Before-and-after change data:

§ §

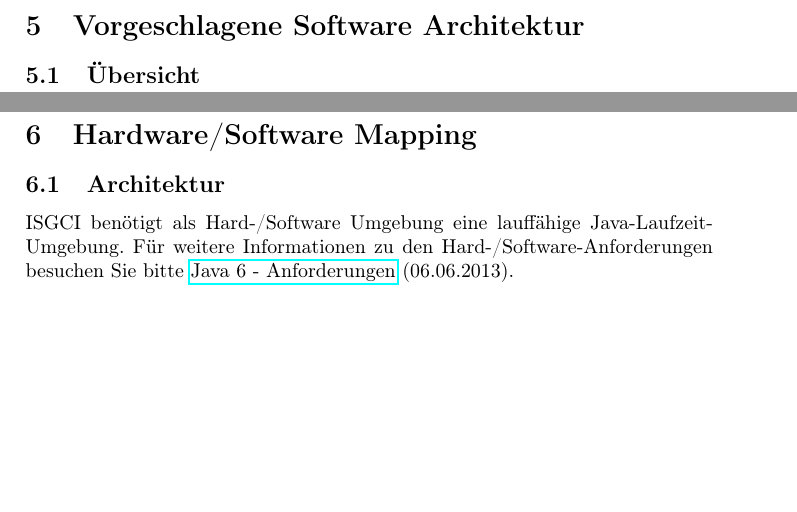
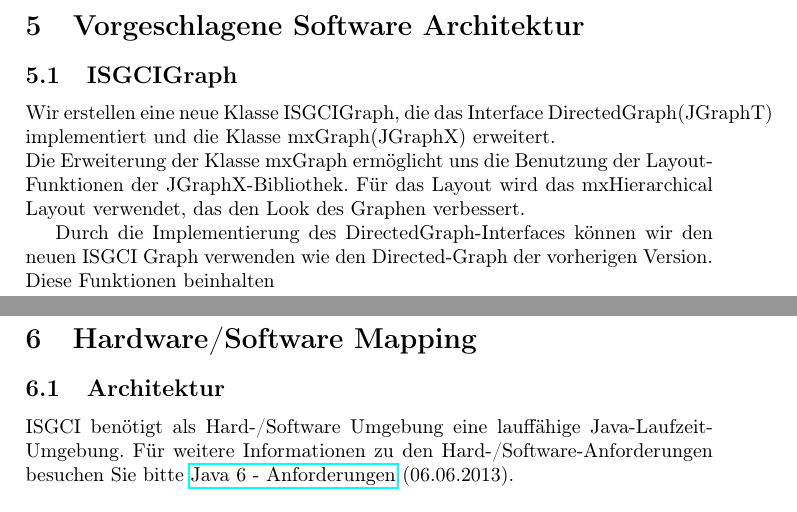
Before and after one commit to SPSS13/SPSS13, a LaTeX document (SDD/ISGCI-JGraphT.tex): two parts of pages 23 and 24 of 25, joined at a grey line, cut so that both start at the same text, the shorter picture padded with empty space. Compiled offline with pdfLaTeX.

Commit message:
ISGCIGraph (zeichnen)

```diff
--- a/SDD/ISGCI-JGraphT.tex
+++ b/SDD/ISGCI-JGraphT.tex
@@ -445,8 +445,15 @@ Das Package sax beinhaltet nur die Klasse XMLWriter.java. Diese ist ein Filter u
 \newpage
 %%ab hier wirds ernst
 \section{Vorgeschlagene Software Architektur}
-\subsection{Übersicht}
-%evtl unnötig
+%\subsection{Übersicht}
+\subsection{ISGCIGraph}
+Wir erstellen eine neue Klasse ISGCIGraph, die das Interface DirectedGraph(JGraphT) implementiert und die Klasse mxGraph(JGraphX) erweitert.\\
+Die Erweiterung der Klasse mxGraph ermöglicht uns die Benutzung der Layout-Funktionen der JGraphX-Bibliothek. Für das Layout wird das mxHierarchical Layout verwendet, das den Look des Graphen verbessert.
+
+
+Durch die Implementierung des DirectedGraph-Interfaces können wir den neuen ISGCI Graph verwenden wie den Directed-Graph der vorherigen Version. Diese Funktionen beinhalten
+
+
 
 \newpage
 \section{Hardware/Software Mapping}
```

§ §

What's needed here is an exact repeat of all the records above, pictures excluded.

▸ **Written reply**
Before and after one commit to SPSS13/SPSS13, a LaTeX document (SDD/ISGCI-JGraphT.tex): two parts of pages 23 and 24 of 25, joined at a grey line, cut so that both start at the same text, the shorter picture padded with empty space. Compiled offline with pdfLaTeX.

Commit message:
ISGCIGraph (zeichnen)

```diff
--- a/SDD/ISGCI-JGraphT.tex
+++ b/SDD/ISGCI-JGraphT.tex
@@ -445,8 +445,15 @@ Das Package sax beinhaltet nur die Klasse XMLWriter.java. Diese ist ein Filter u
 \newpage
 %%ab hier wirds ernst
 \section{Vorgeschlagene Software Architektur}
-\subsection{Übersicht}
-%evtl unnötig
+%\subsection{Übersicht}
+\subsection{ISGCIGraph}
+Wir erstellen eine neue Klasse ISGCIGraph, die das Interface DirectedGraph(JGraphT) implementiert und die Klasse mxGraph(JGraphX) erweitert.\\
+Die Erweiterung der Klasse mxGraph ermöglicht uns die Benutzung der Layout-Funktionen der JGraphX-Bibliothek. Für das Layout wird das mxHierarchical Layout verwendet, das den Look des Graphen verbessert.
+
+
+Durch die Implementierung des DirectedGraph-Interfaces können wir den neuen ISGCI Graph verwenden wie den Directed-Graph der vorherigen Version. Diese Funktionen beinhalten
+
+
 
 \newpage
 \section{Hardware/Software Mapping}
```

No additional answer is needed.